I do find it particularly difficult to trust our leaders; throughout my life they've repeatedly let me down. I am dismayed by their injustices, their lies, their propaganda and their greed, so why should this time be any different? It's simple: this is the first time since COP3 in 1997 that a global agreement on suitable action can be reached.

However greedy or just plain sick these politicians really are, they too have kids and they know what will happen to them if they fail. They would have to be really, really stupid to miss this opportunity for change. In prior negotiations the rich nations would just muscle their way through and continue to exploit the poor but this time that's a bit different. Climate change is a global issue and unilateral action isn't going to mean much if everyone else is burning coal. There has to be an immediate global accord for everyone's sake.

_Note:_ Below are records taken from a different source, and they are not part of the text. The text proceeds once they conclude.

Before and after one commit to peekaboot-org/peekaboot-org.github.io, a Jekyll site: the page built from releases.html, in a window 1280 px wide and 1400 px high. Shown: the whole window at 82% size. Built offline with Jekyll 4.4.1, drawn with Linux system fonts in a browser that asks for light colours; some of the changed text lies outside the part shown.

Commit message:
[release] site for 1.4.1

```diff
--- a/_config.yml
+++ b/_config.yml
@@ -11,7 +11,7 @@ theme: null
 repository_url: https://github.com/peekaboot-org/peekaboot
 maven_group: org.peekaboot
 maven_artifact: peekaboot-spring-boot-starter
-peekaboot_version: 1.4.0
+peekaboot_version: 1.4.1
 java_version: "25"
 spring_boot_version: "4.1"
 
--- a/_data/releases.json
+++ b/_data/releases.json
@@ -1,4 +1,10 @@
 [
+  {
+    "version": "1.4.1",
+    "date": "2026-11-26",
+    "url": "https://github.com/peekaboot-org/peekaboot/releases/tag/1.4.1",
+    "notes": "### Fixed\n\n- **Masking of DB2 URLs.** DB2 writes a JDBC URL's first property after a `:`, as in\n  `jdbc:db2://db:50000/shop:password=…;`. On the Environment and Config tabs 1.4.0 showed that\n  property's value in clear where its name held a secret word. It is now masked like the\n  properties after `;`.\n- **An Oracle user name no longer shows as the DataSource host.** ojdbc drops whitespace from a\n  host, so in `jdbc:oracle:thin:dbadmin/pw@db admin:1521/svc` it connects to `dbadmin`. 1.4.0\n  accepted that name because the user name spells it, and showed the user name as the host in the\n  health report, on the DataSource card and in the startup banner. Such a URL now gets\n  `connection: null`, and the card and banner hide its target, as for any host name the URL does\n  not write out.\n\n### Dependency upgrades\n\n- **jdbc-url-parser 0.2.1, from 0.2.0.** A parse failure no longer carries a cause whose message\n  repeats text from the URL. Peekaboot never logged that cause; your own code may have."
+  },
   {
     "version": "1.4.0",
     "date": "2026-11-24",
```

The developing nations that are already suffering climate genocide have had enough and this time around we need everyone to play ball or we're all screwed! Most importantly, we should never discount our own ability as activists and campaigners to force the issue and demand political change. We cannot allow this conference to be a continuation of business as usual, so we've got to put our skills to good use and use a variety of tactics to exert considerable pressure on the politicians and generate as much public support as we are able.

The passionate Tuvalu protests at Copenhagen yesterday where activists from all over the world joined together in solidarity with several tiny nations was surely a sign of things to come during the rest of the negotiations. We must keep the pressure up and force our representatives to adopt a new equitable and sustainable approach.

I'm not putting all my eggs in the COP15 basket. Over the past few years I have devoted more and more time to sustainable community work and carbon literacy in my community. I believe that a global political agreement is essential it is only half the picture; we also need a rapid cultural shift away from the crazy consumer lifestyle which doesn't bring lasting happiness.

I believe that we've got to demand change at every level. I've chosen to join the Climate Justice Fast during the COP to call upon both the world leaders and all people, everywhere, to make the changes we need.

Al Gore v Lord Monkton in COP15 rap-off... oh yes

It's Friday, you're stuck at work, and probably wishing you weren't. So sit back, put your feet up and watch Al Gore battle it out against his arch-Nemesis Lord Monkton of Scepticshire, the only way they know how: a rap-off.